I use a few resources that are edited collections of other market resources. These web postings’ reason for existence is to refer to other related data sources. I call them Meta-pages (Meta-filter, Meta-Index, etc.)
We’re going to out Meta them all: This page will reference all the meta pages I regularly use that refer to other sources: Its a Meta page of Meta-Pages: A Meta-Meta Market Resource Page.
Be forewarned: Anyone of these links contains enough other links that you can get lost in them for hours. The particularly egregious sinkholds are labelled a such.
Let’s get started:
• The Stock Market, Economics and VC Blog Resource Page http://www.seekingalpha.com/2005/03/the_finance_blo.html
a "categorized list of the best stock market, economics and venture
capital blogs," along with a description of each. A great place to
start learning more about market related blogs.
• The Market Resource Page
This collection of mostly larger size firm’s research and commentary. Before you discount this as too mainstream, the list is heavy with contrarians and atypical, outside the box strategists. Yes, there are entries form well know sources like Warren Buffett (Berkshire), Piper Jaffray (China tech), Dow Jones (Fund Stats) — but there are plenty of odd ducks whose off-center perspectives have put together an enviable and track record, including:
Grantham, Mayo, Van Otterloo & Co. LLC (GMO)
Paul Kasriel The Northern Trust Company
Legg Mason’s Bill Miller
Oakmark’s Bill Nygren
Pimco’s Bill Gross
Raymond James’ Jeffrey Saut
Morgan Stanley’s Steve Roach
Definitely check it out.
The Economics Roundtable is a headline metapage of recent posts from a few dozen economic related blogs. Its a great meta-source to see whats blossoming in the world of Dismal Science bloggings. It is global in scope, and covers authors from yours truly to Larry Kudlow to everyone else in between. Its another giant time sinkhole.

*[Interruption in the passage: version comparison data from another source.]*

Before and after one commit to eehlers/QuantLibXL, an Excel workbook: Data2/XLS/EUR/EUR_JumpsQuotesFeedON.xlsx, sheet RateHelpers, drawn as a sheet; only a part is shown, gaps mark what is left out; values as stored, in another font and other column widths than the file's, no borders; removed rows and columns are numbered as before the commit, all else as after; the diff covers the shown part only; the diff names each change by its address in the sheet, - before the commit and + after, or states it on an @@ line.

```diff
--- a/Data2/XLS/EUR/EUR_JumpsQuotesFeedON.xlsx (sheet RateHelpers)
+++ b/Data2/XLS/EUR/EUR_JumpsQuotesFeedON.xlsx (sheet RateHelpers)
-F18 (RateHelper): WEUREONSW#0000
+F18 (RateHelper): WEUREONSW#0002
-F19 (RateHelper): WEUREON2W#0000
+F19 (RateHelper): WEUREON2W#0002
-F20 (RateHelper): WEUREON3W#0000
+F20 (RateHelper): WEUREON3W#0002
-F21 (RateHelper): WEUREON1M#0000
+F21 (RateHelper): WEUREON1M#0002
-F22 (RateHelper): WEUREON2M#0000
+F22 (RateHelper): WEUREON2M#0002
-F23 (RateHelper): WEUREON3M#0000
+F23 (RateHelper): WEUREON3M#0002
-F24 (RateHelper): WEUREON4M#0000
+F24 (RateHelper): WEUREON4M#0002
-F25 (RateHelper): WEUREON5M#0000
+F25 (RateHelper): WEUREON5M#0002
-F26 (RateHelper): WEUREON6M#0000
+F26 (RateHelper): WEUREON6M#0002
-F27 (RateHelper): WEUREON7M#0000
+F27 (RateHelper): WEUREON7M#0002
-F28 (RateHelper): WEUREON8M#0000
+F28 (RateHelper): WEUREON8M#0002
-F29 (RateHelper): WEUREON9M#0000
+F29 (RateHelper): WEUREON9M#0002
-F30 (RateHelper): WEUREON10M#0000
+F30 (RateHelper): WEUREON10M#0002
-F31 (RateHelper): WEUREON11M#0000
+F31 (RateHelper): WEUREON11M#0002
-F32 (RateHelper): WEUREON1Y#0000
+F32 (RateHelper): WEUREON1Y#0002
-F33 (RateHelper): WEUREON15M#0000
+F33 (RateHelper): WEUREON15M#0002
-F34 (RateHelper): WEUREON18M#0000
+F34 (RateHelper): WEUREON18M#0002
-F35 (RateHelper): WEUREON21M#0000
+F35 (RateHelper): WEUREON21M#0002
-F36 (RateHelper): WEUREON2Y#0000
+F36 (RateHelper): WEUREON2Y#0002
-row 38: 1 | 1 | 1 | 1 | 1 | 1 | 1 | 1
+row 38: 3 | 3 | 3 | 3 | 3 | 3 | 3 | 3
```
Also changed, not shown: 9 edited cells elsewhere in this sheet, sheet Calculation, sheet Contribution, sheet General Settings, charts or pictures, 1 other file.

More than just Hedge Fund related links (but there are a ton of them, too) its a monster linkfest: News links are broken down into several categories: Global, US and Financial. There are pointers to pages on the Economy, Market and Political Sentiment, general Trading/Research, on Stock-specific Research, as well as Trade Journals/Publications.
HedgedFund.org is another enormous timehole, but you I guarantee you will find lots of resources of value.
Formerly of Prudential, now with Oak Associates, Mr.Y2k himself
(he was wildly wrong about the century rollover) has an interesting page of data tools, charts, economic calendars,
commentaries, and other market related items. Even tho Doc Yardeni has been way too bullish throughout the downturn, his perspectives are always interesting and well thought out (if not quite prescient). I like to be challenged in my thinking, and Yardeni does just that. A bit more geek/tech oriented than
the rest of the items mentioned here, its worth exploring.
• RGE Monitor (Roubini Global Economics)
A daily digest of blog postings (ranked somehow) and a list of top
readings from the business press and academia make this site a deep and
broad selection of economic related issues.
OK! That’s all I have for this morning. Given everything I referenced above, you should have enough sources for reference data, commentary and resources to keep you busy for the next 2 years . . .
"Economists set themselves too easy, too useless a task if in tempestuous seasons they can only tell us that when the storm is long past the ocean is flat again."
– John Maynard Keynes, Tract on Monetary Reform
- Economists and fundamental analysts often miss cycle turns.
- There’s always another recession — and expansion — coming (eventually).
- Learn to separate hand-wringing permabears from credible commentators.
If you have been listening to the financial press recently, you might be shocked (shocked!) to learn that inflation has been increasing and the economy is slowing.
You don’t say?
Of course, readers aren’t just now discovering that this economy has been suffering from inflationary pressures for more than two years, as a chart of the CRB shows.
It’s the same with GDP. Follow the numbers: The third-quarter 2003 number was 7.8% (originally reported as almost 9%), the next quarter’s was 4.2% (originally 6%+) and 2004′s quarterly data came in at 4.5%, 3.3%, 4.0% and 3.8%.
This week, we learned the first quarter of 2005′s number of 3.1% was way below consensus expectations. While some will tell you that 3%+ GDP growth is pretty decent, it’s the trend of waning momentum that is the issue. An early mentor of mine used to admonish traders to not look at the photo, but to watch the full movie instead.
So much for the idea of kinda-sorta-eventually-efficient markets hypothesis.
Slowing GDP and rising inflation have been discussed on this site for over a year now. The investing issue with macroeconomic concerns is not the actual data, but how — and when — that data affects psychology. It’s a question of timing. The commentators who are first now discovering weak GDP and inflationary pressures are not much help to you once the ocean is flat again.